The EU’s Youth on the Move programme, part of the Europe 2020 strategy, undertakes a range of actions aimed at making eduation and training more relevant to young people’s needs and encouraging more of them to take advantage of EU grants to study or train in other EU countries.
3. Travel and freedom of movement
The EU has removed many of the barriers which made it difficult for Irish citizens to travel freely within the EU in the past. The lifting of border controls has greatly facilitated free movement within Europe.
European Health Insurance card
The European Health Card provides cover and access to care to all Irish citizens if they fall sick or have an accident while travelling in the EU. It was unveiled during the 2004 Irish EU Presidency.
Thanks to EU legislation liberalising transport sectors (the airline sector having been reformed by Irish Commissioner Peter Sutherland in the 1980s) it has also become far cheaper for EU citizens to travel within the EU. The Single European Sky legislation also restricts uncompetitive pricing. EU laws on air passenger rights mean that passengers can now claim compensation for delayed or cancelled flights.
Liberalisation of the telecommunications market has significantly cut communication costs for Irish citizens, as has the cap on mobile phone roaming charges when travelling in other EU Member States. Ireland was among the first Member States to push for this in the mid-2000s.
17 member states now have the euro as their currency, giving traders within the eurozone exchange rate certainty and providing great convenience for tourists.
4. Consumer rights
The EU provides protection for EU consumers shopping across European borders. The European Consumer Centres Network (ECC-Net) gives free information and advice to consumers and provides assistance to consumers with disputes against traders located in other Member States. The EU body SOLVIT gives free advice to businesses experiencing problems with a cross-border element that are caused by bad application of EU law by EU public authorities.
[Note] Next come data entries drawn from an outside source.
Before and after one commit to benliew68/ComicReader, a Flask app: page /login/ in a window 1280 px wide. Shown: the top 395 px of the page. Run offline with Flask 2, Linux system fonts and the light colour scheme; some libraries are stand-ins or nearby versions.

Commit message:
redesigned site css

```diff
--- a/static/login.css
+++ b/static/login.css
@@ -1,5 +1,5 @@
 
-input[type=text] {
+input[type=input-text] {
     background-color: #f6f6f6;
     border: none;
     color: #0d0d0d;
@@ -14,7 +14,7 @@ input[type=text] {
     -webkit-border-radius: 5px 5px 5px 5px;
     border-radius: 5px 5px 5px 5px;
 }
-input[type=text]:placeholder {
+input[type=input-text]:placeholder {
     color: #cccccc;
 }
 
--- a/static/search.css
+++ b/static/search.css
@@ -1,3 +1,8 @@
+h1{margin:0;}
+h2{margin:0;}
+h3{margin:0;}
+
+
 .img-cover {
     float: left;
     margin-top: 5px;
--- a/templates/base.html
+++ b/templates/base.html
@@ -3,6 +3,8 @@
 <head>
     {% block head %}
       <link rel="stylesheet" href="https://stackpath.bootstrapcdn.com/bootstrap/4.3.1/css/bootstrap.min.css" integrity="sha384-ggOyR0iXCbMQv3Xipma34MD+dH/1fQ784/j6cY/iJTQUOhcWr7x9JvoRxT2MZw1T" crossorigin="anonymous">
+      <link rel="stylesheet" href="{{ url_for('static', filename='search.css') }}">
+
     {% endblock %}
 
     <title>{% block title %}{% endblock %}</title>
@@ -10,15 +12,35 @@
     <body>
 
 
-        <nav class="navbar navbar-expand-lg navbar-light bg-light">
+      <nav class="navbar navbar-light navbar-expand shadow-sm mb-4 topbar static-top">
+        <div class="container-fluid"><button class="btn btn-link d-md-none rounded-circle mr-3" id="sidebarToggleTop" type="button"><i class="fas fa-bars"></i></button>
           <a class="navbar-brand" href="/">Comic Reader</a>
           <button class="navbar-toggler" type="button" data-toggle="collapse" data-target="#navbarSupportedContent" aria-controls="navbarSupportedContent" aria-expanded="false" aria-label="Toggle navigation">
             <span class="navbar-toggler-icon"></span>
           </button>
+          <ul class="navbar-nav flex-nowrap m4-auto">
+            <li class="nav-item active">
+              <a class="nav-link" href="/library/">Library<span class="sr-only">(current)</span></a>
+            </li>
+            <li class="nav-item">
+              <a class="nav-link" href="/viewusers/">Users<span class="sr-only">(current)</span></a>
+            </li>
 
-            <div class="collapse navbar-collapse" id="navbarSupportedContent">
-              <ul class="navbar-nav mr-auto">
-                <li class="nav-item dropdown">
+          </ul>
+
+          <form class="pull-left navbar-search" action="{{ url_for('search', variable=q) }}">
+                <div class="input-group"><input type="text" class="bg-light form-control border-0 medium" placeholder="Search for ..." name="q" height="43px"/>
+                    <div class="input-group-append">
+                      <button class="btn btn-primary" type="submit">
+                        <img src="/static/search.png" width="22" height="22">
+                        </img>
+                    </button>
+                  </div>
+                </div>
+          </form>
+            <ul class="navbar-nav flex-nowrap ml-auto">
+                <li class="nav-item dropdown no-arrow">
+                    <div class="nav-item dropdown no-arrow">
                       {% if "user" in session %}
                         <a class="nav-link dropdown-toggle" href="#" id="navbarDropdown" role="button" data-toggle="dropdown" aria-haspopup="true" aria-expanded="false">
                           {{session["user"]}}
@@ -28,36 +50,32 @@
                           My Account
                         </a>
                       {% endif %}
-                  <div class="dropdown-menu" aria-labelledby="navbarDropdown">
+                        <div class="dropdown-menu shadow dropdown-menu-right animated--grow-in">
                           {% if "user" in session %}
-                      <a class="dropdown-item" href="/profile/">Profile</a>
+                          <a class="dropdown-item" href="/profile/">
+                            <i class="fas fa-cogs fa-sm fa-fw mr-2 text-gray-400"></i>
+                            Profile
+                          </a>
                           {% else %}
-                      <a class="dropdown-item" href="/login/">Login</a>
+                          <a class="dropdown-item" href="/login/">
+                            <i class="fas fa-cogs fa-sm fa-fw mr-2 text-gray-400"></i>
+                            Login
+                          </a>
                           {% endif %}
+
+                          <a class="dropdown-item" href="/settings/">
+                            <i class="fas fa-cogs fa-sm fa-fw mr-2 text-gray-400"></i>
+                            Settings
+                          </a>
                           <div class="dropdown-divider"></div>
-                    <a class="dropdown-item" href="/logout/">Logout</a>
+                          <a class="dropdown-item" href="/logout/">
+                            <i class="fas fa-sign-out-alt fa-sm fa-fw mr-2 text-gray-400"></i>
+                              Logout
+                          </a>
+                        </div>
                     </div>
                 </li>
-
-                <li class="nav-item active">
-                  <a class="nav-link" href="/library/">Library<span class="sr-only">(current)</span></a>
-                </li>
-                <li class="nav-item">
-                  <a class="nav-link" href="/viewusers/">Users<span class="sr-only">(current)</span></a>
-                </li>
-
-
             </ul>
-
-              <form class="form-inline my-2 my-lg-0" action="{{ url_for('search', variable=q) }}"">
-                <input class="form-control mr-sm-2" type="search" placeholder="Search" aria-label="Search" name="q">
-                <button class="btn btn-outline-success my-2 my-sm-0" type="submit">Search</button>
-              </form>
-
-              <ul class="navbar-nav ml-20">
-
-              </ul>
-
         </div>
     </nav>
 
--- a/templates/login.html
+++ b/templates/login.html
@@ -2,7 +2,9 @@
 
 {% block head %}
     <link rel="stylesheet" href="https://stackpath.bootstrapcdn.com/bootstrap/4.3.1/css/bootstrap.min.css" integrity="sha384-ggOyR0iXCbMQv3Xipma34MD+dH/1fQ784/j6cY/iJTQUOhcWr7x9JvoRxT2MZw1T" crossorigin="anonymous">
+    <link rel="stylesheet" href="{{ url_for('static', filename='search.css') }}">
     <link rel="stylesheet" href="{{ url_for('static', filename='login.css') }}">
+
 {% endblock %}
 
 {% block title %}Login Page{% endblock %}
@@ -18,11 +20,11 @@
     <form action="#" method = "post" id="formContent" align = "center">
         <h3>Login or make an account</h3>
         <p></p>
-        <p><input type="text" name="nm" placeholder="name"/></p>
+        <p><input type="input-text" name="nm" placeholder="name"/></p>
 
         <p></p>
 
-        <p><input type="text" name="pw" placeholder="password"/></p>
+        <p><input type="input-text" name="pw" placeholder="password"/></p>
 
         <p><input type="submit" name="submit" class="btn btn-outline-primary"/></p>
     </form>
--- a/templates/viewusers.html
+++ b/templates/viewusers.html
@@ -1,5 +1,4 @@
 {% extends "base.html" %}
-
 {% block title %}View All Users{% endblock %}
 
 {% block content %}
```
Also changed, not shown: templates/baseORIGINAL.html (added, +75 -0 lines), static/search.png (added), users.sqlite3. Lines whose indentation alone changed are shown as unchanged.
European environmental legislation has underpinned a vast improvement in the Irish environment. Raw sewage is no longer dumped into the Irish Sea. Marine life in Irish coastal waters has benefited from cleaner sea water and beaches. Regulations on waste management and funding from the Cohesion Fund have led to investment in drainage schemes and safer disposal of rubbish. This has not only improved the environment but also created jobs.